My butcher usually keeps two special cuts aside when he gets a new carcass — the poire and the merlan — and I have the right of first refusal. I hardy ever refuse.
These are very fine cuts, one is oblong and looks like a fish (merlan being a whiting) and the poire looks like a big pear. They come from near the topside, in English butchery terms. For French butchers, they are near the tranche. It is lean and delicate meat and not so well-known because there is just about a pound of it on an entire cow.
This kind of beef does not ask for sauces or mustard, just a bit of salt and pepper will do.
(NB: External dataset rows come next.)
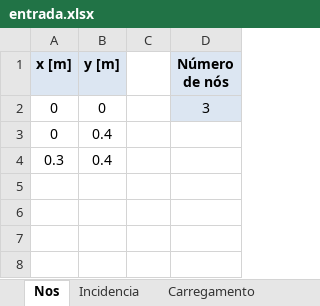
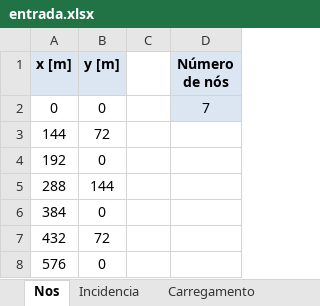
Before and after one commit to matkwon/mecsol_pfinal, an Excel workbook: entrada.xlsx, sheet Nos, drawn as a sheet; values as stored, in another font and other column widths than the file's, no borders; removed rows and columns are numbered as before the commit, all else as after; the diff names each change by its address in the sheet, - before the commit and + after, or states it on an @@ line.

```diff
--- a/entrada.xlsx (sheet Nos)
+++ b/entrada.xlsx (sheet Nos)
-D2 (Número de nós): 3
+D2 (Número de nós): 7
-row 3: 0 | 0.4
-row 4: 0.3 | 0.4
+row 3: 144 | 72
+row 4: 192 | 0
+row 5: 288 | 144
+row 6: 384 | 0
+row 7: 432 | 72
+row 8: 576 | 0
```
Also changed, not shown: sheet Incidencia, sheet Carregamento, sheet Restricao, 9 other files.
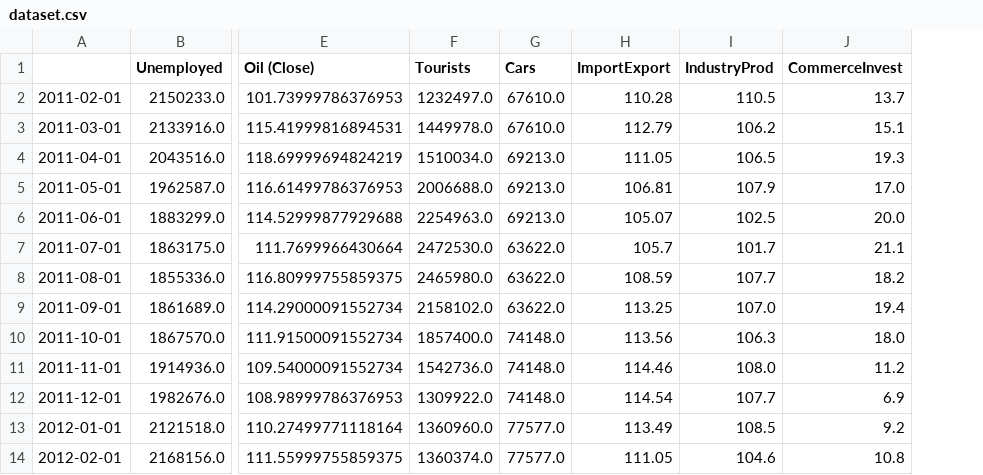
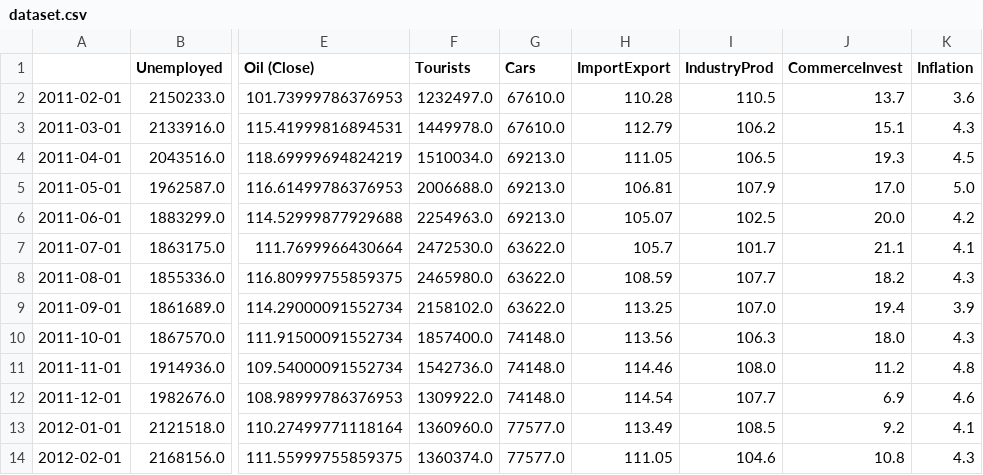
Before and after one commit to ewapelc/Unemployment-Data-Analysis, a CSV file: files/dataset.csv, drawn as a sheet; only a part is shown, gaps mark what is left out; the diff names each change by its address in the sheet, - before the commit and + after, or states it on an @@ line.

Commit message:
Adding inflation data to dataset

```diff
--- a/files/dataset.csv
+++ b/files/dataset.csv
+column K (Inflation), rows 2-14: 3.6 | 4.3 | 4.5 | 5.0 | 4.2 | 4.1 | 4.3 | 3.9 | 4.3 | 4.8 | 4.6 | 4.1 | 4.3
```
Also changed, not shown: 5 other files.
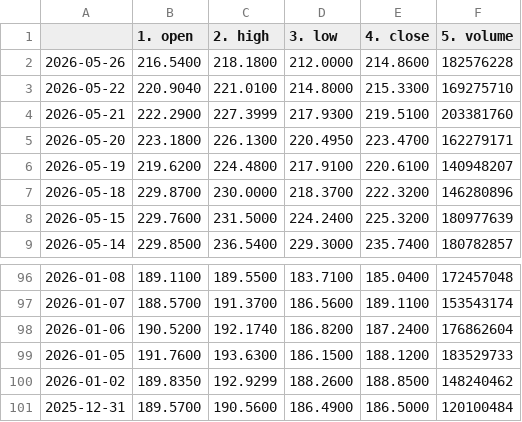
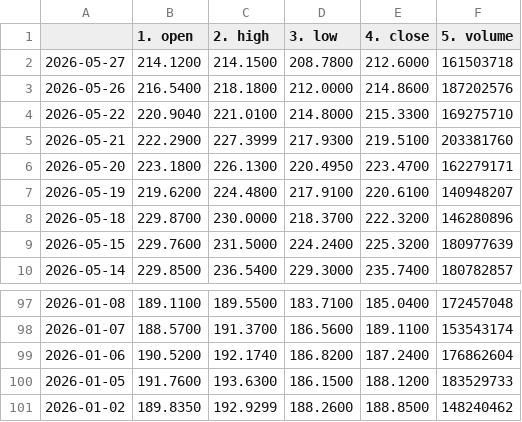
Before and after one commit to tanyalondon/market-mlops, a CSV file: NVDA_test_automation.csv, drawn as a sheet; only a part is shown, gaps mark what is left out.

```diff
--- a/NVDA_test_automation.csv
+++ b/NVDA_test_automation.csv
@@ -1,3 +1,4 @@
 ,1. open,2. high,3. low,4. close,5. volume
-2026-05-26,216.5400,218.1800,212.0000,214.8600,182576228
+2026-05-27,214.1200,214.1500,208.7800,212.6000,161503718
+2026-05-26,216.5400,218.1800,212.0000,214.8600,187202576
 2026-05-22,220.9040,221.0100,214.8000,215.3300,169275710
@@ -100,2 +101 @@
 2026-01-02,189.8350,192.9299,188.2600,188.8500,148240462
-2025-12-31,189.5700,190.5600,186.4900,186.5000,120100484
```
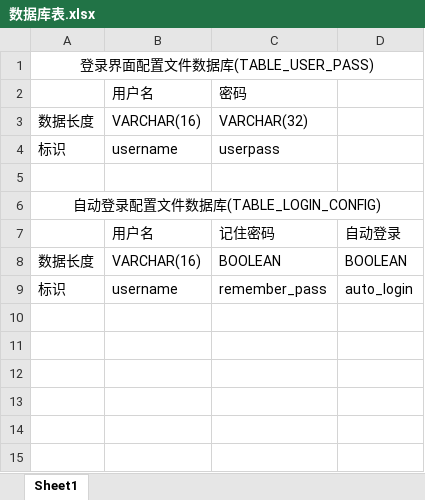
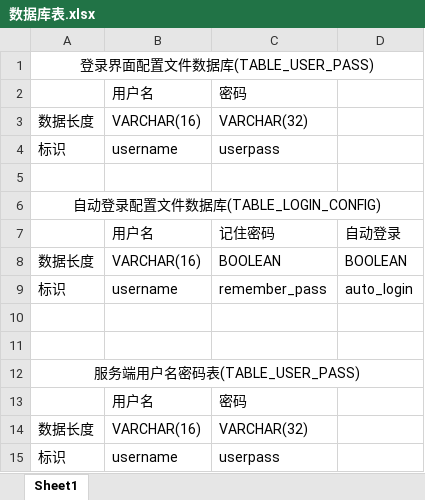
Before and after one commit to fsyv/JYun, an Excel workbook: JYunOther/数据库表.xlsx, sheet Sheet1, drawn as a sheet; values as stored, in another font and other column widths than the file's, no borders; the diff names each change by its address in the sheet, - before the commit and + after, or states it on an @@ line.

```diff
--- a/JYunOther/数据库表.xlsx (sheet Sheet1)
+++ b/JYunOther/数据库表.xlsx (sheet Sheet1)
+row 10: (empty)
+row 11: (empty)
+row 12: 服务端用户名密码表(TABLE_USER_PASS)
+row 13:  | 用户名 | 密码
+row 14: 数据长度 | VARCHAR(16) | VARCHAR(32)
+row 15: 标识 | username | userpass
```
Also changed, not shown: 16 other files.
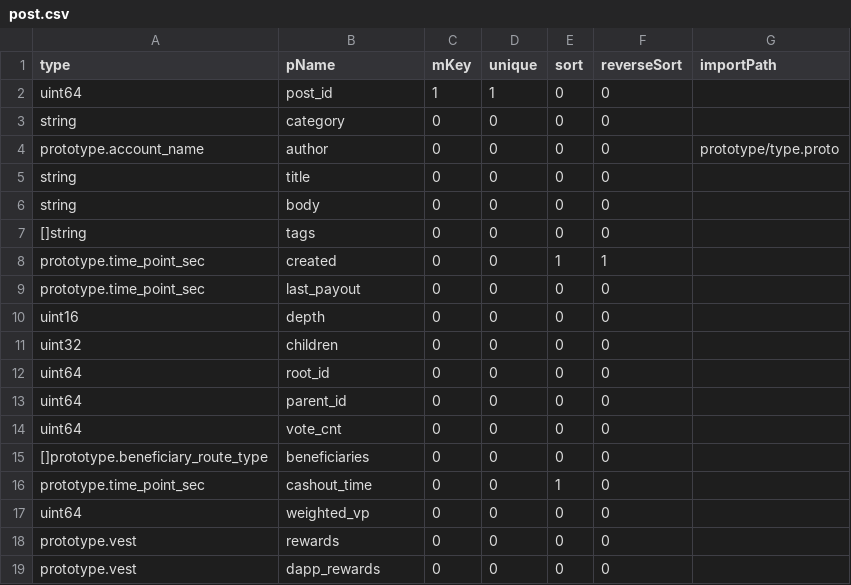
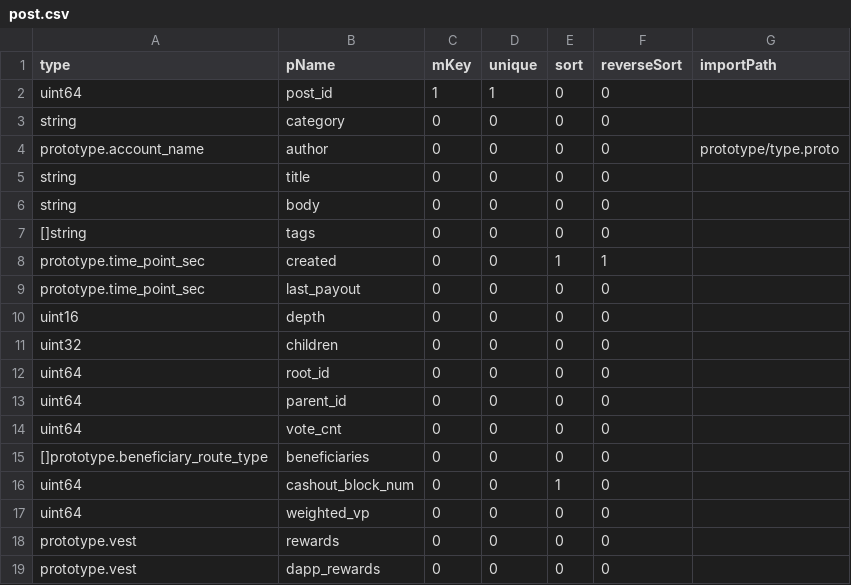
Before and after one commit to coschain/contentos-go, a CSV file: app/table/table-define/post.csv, drawn as a sheet.

```diff
--- a/app/table/table-define/post.csv
+++ b/app/table/table-define/post.csv
@@ -15,3 +15,3 @@ uint64                              ,vote_cnt           ,0      ,0      ,0
 []prototype.beneficiary_route_type  ,beneficiaries      ,0      ,0      ,0      ,0           ,
-prototype.time_point_sec            ,cashout_time       ,0      ,0      ,1      ,0           ,
+uint64                              ,cashout_block_num  ,0      ,0      ,1      ,0           ,
 uint64                              ,weighted_vp        ,0      ,0      ,0      ,0           ,
```
Also changed, not shown: app/table/table-define/account.csv, 13 other files.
But you can prepare a nice side dish and as it is Autumn, and mushroom season, I went to a regional market on Sunday — at Espéraza — to look for ceps. But there was just one stand holder that had them and I did not like the look of that. However, elsewhere on the market there were two ladies selling chanterelles (cantarelles) and the black trumpets of the death.
Also local rousillious mushrooms; lactaire délicieux (delicious milk cap).
I opted for the black trumpets, freshly picked, not dried nor wet.
At home, I took the beef out of the fridge a few hours before the meal and cleaned the mushrooms with a paper towel and knife.
In hot butter I seared the two halves of poire for a few minutes to brown it on all sides, added some pepper and salt and then put in the the over at 180 °C for another 10 minutes.
Meanwhile I fried the cut-up mushrooms in another skillet with butter and combined the two elements just before serving.